The deal is that Mercier will take over and change the signage on the shop to reflect his name, only to hand the business back when Haffman is able to return after the war. In return, Haffmann will then help Mercier open his own shop. The deal done, Haffmann leaves with a handshake. However, as the German presence becomes overwhelming, escape ultimately becomes impossible. The dynamic between Mercier, his wife and Haffman inevitably changes.

While you could question certain plot elements, there’s no doubt the story is compelling. Unease and discomfort are always close at hand. The key roles are well played. Auteuil is credible as a decent, hardworking man caught in a dangerous position. Lellouche captures the transition in Mercier, in a movie in which power shifts. Giraudeau shows vulnerability, compassion, fear and horror as Blanche.

The screenplay by director Fred Cavayé and Sarah Kaminsky from a play by Jean-Philippe Daguerre maintains and builds interest. Intensity is the name of the game. The question is how will Haffmann and the Merciers end up?

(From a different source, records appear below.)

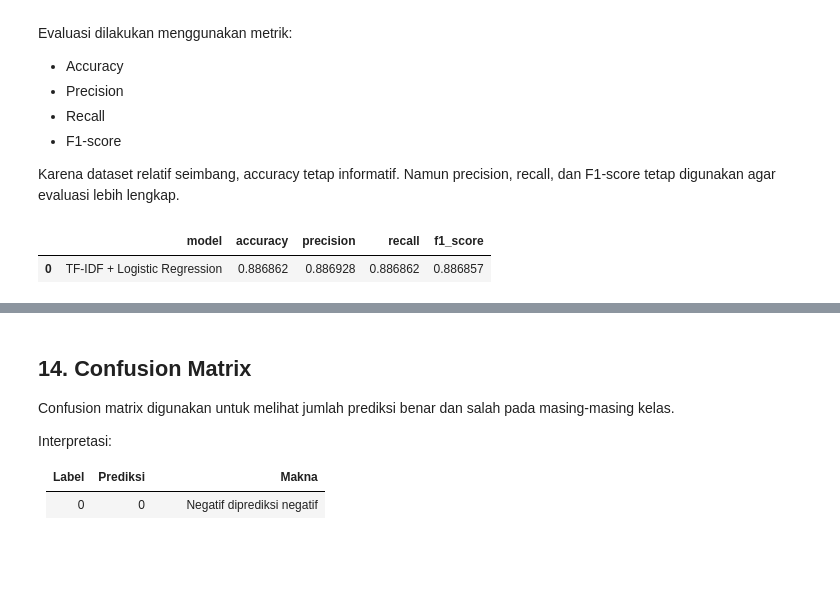
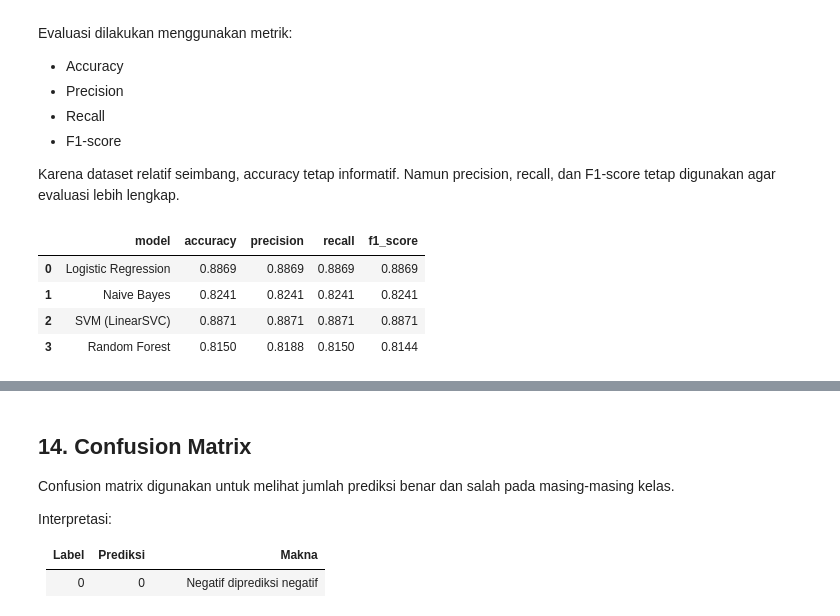
Before and after one commit to aryafirmansyah2/Amazon-Reviews-for-Sentiment-Analysis, a Jupyter notebook: notebooks/01_sentiment_analysis_pyspark_clean_documented.ipynb, the cells around one changed output, grey strips where cells are left out. Drawn from its saved outputs; the diff is of its cells as text; code cells hidden in the pictures; blank space fills up the shorter version.

```diff
--- a/notebooks/01_sentiment_analysis_pyspark_clean_documented.ipynb
+++ b/notebooks/01_sentiment_analysis_pyspark_clean_documented.ipynb
@@ -453,7 +481,21 @@ Training Logistic Regression selesai.
 
 Model yang sudah dilatih digunakan untuk memprediksi sentimen pada data test.
 # %%
-predictions = lr_model.transform(test_features)
+predictions_lr  = lr_model.transform(test_features)
+predictions_nb  = nb_model.transform(test_features)
+predictions_svm = svm_model.transform(test_features)
+predictions_rf  = rf_model.transform(test_features)
 
-predictions.select("label", "prediction", "probability").show(10, truncate=False)
+model_predictions = {
+    "Logistic Regression": (predictions_lr,  "probability"),
+    "Naive Bayes":         (predictions_nb,  "probability"),
+    "Random Forest":       (predictions_rf,  "probability"),
+    "SVM (LinearSVC)":     (predictions_svm, "rawPrediction"),  # SVM tidak punya probability
+}
+
+for model_name, (preds, score_col) in model_predictions.items():
+    print(f"\n{'='*60}")
+    print(f"  {model_name}")
+    print(f"{'='*60}")
+    preds.select("label", "prediction", score_col).show(10, truncate=False)
 # %% [output]
@@ -484,45 +528,35 @@ Evaluasi dilakukan menggunakan metrik:
 
 Karena dataset relatif seimbang, accuracy tetap informatif. Namun precision, recall, dan F1-score tetap digunakan agar evaluasi lebih lengkap.
 # %%
-accuracy_evaluator = MulticlassClassificationEvaluator(
-    labelCol="label",
-    predictionCol="prediction",
-    metricName="accuracy"
-)
+def evaluate_model(predictions, model_name):
+    evaluator_params = {"labelCol": "label", "predictionCol": "prediction"}
 
-precision_evaluator = MulticlassClassificationEvaluator(
-    labelCol="label",
-    predictionCol="prediction",
-    metricName="weightedPrecision"
-)
+    accuracy  = MulticlassClassificationEvaluator(**evaluator_params, metricName="accuracy").evaluate(predictions)
+    precision = MulticlassClassificationEvaluator(**evaluator_params, metricName="weightedPrecision").evaluate(predictions)
+    recall    = MulticlassClassificationEvaluator(**evaluator_params, metricName="weightedRecall").evaluate(predictions)
+    f1        = MulticlassClassificationEvaluator(**evaluator_params, metricName="f1").evaluate(predictions)
 
-recall_evaluator = MulticlassClassificationEvaluator(
-    labelCol="label",
-    predictionCol="prediction",
-    metricName="weightedRecall"
-)
+    return {
+        "model": model_name,
+        "accuracy": round(accuracy, 4),
+        "precision": round(precision, 4),
+        "recall": round(recall, 4),
+        "f1_score": round(f1, 4)
+    }
 
-f1_evaluator = MulticlassClassificationEvaluator(
-    labelCol="label",
-    predictionCol="prediction",
-    metricName="f1"
-)
+results = [
+    evaluate_model(predictions_lr,  "Logistic Regression"),
+    evaluate_model(predictions_nb,  "Naive Bayes"),
+    evaluate_model(predictions_svm, "SVM (LinearSVC)"),
+    evaluate_model(predictions_rf,  "Random Forest"),
+]
 
-accuracy = accuracy_evaluator.evaluate(predictions)
-precision = precision_evaluator.evaluate(predictions)
-recall = recall_evaluator.evaluate(predictions)
-f1 = f1_evaluator.evaluate(predictions)
-
-metrics_df = pd.DataFrame({
-    "model": ["TF-IDF + Logistic Regression"],
-    "accuracy": [accuracy],
-    "precision": [precision],
-    "recall": [recall],
-    "f1_score": [f1]
-})
-
-metrics_df
+comparison_df = pd.DataFrame(results)
+comparison_df
 # %% [output]
 |  | model | accuracy | precision | recall | f1_score |
-| 0 | TF-IDF + Logistic Regression | 0.886862 | 0.886928 | 0.886862 | 0.886857 |
+| 0 | Logistic Regression | 0.8869 | 0.8869 | 0.8869 | 0.8869 |
+| 1 | Naive Bayes | 0.8241 | 0.8241 | 0.8241 | 0.8241 |
+| 2 | SVM (LinearSVC) | 0.8871 | 0.8871 | 0.8871 | 0.8871 |
+| 3 | Random Forest | 0.8150 | 0.8188 | 0.8150 | 0.8144 |
 # %%
```
Also changed, not shown: parts of 24 cells of this notebook, 10 other files.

Source: www.theblurb.com.au Alex First 20/4/2022 Edited extracts accessed 20/6/2023